• _PROBLEM TO WORK ON_:
What is needed is every line of the material that contains "Agent".
==========
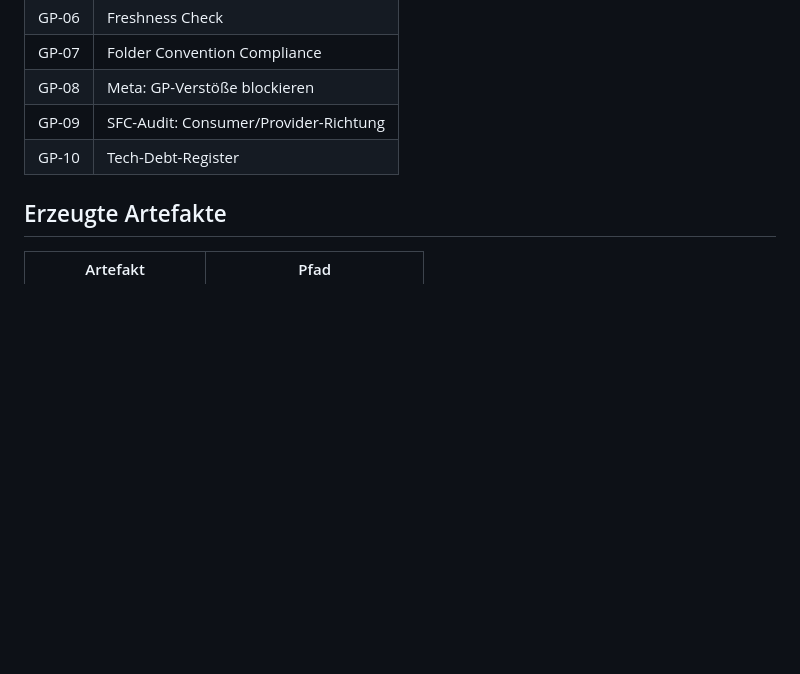
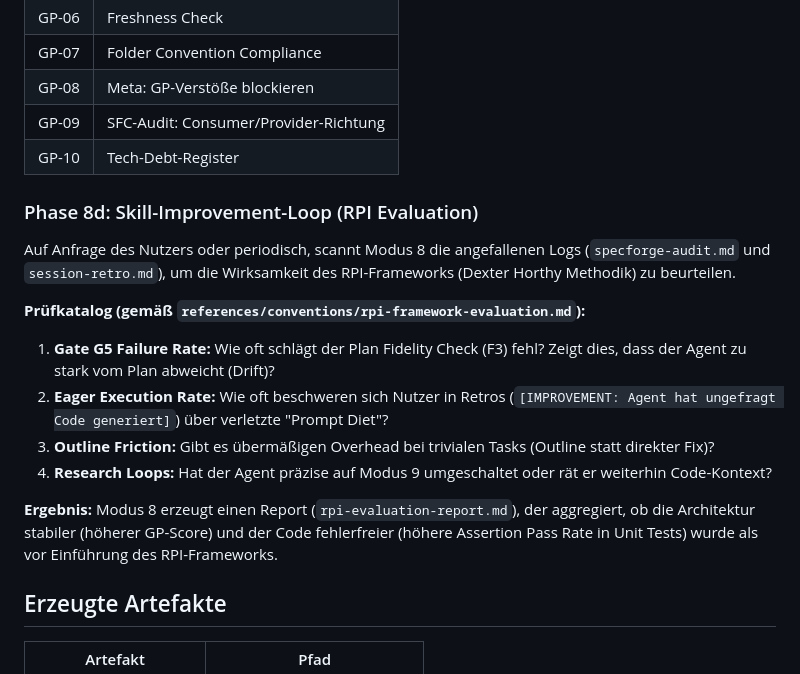
Before and after one commit to GodModeAI2025/specforge-ai-skill, a Markdown page: references/08-management.md, the part around the change. Rendered like a GitHub page; blank space fills up the shorter version.

```diff
--- a/references/08-management.md
+++ b/references/08-management.md
@@ -189,6 +189,19 @@ Folgende Regeln werden bei jeder Management-Funktion **automatisch** durchgesetz
 | GP-09 | SFC-Audit: Consumer/Provider-Richtung |
 | GP-10 | Tech-Debt-Register |
 
+### Phase 8d: Skill-Improvement-Loop (RPI Evaluation)
+
+Auf Anfrage des Nutzers oder periodisch, scannt Modus 8 die angefallenen Logs (`specforge-audit.md` und `session-retro.md`), um die Wirksamkeit des RPI-Frameworks (Dexter Horthy Methodik) zu beurteilen.
+
+**Prüfkatalog (gemäß `references/conventions/rpi-framework-evaluation.md`):**
+1. **Gate G5 Failure Rate:** Wie oft schlägt der Plan Fidelity Check (F3) fehl? Zeigt dies, dass der Agent zu stark vom Plan abweicht (Drift)?
+2. **Eager Execution Rate:** Wie oft beschweren sich Nutzer in Retros (`[IMPROVEMENT: Agent hat ungefragt Code generiert]`) über verletzte "Prompt Diet"?
+3. **Outline Friction:** Gibt es übermäßigen Overhead bei trivialen Tasks (Outline statt direkter Fix)?
+4. **Research Loops:** Hat der Agent präzise auf Modus 9 umgeschaltet oder rät er weiterhin Code-Kontext?
+
+**Ergebnis:**
+Modus 8 erzeugt einen Report (`rpi-evaluation-report.md`), der aggregiert, ob die Architektur stabiler (höherer GP-Score) und der Code fehlerfreier (höhere Assertion Pass Rate in Unit Tests) wurde als vor Einführung des RPI-Frameworks.
+
 ## Erzeugte Artefakte
 
 | Artefakt | Pfad |
```
Also changed, not shown: SKILL.md (+6 -1 lines), references/conventions/rpi-framework-evaluation.md (added, +53 -0 lines).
==========
• _PROBLEM SOLUTION_:
+1. **Gate G5 Failure Rate:** Wie oft schlägt der Plan Fidelity Check (F3) fehl? Zeigt dies, dass der Agent zu stark vom Plan abweicht (Drift)?
+2. **Eager Execution Rate:** Wie oft beschweren sich Nutzer in Retros (`[IMPROVEMENT: Agent hat ungefragt Code generiert]`) über verletzte "Prompt Diet"?
+4. **Research Loops:** Hat der Agent präzise auf Modus 9 umgeschaltet oder rät er weiterhin Code-Kontext?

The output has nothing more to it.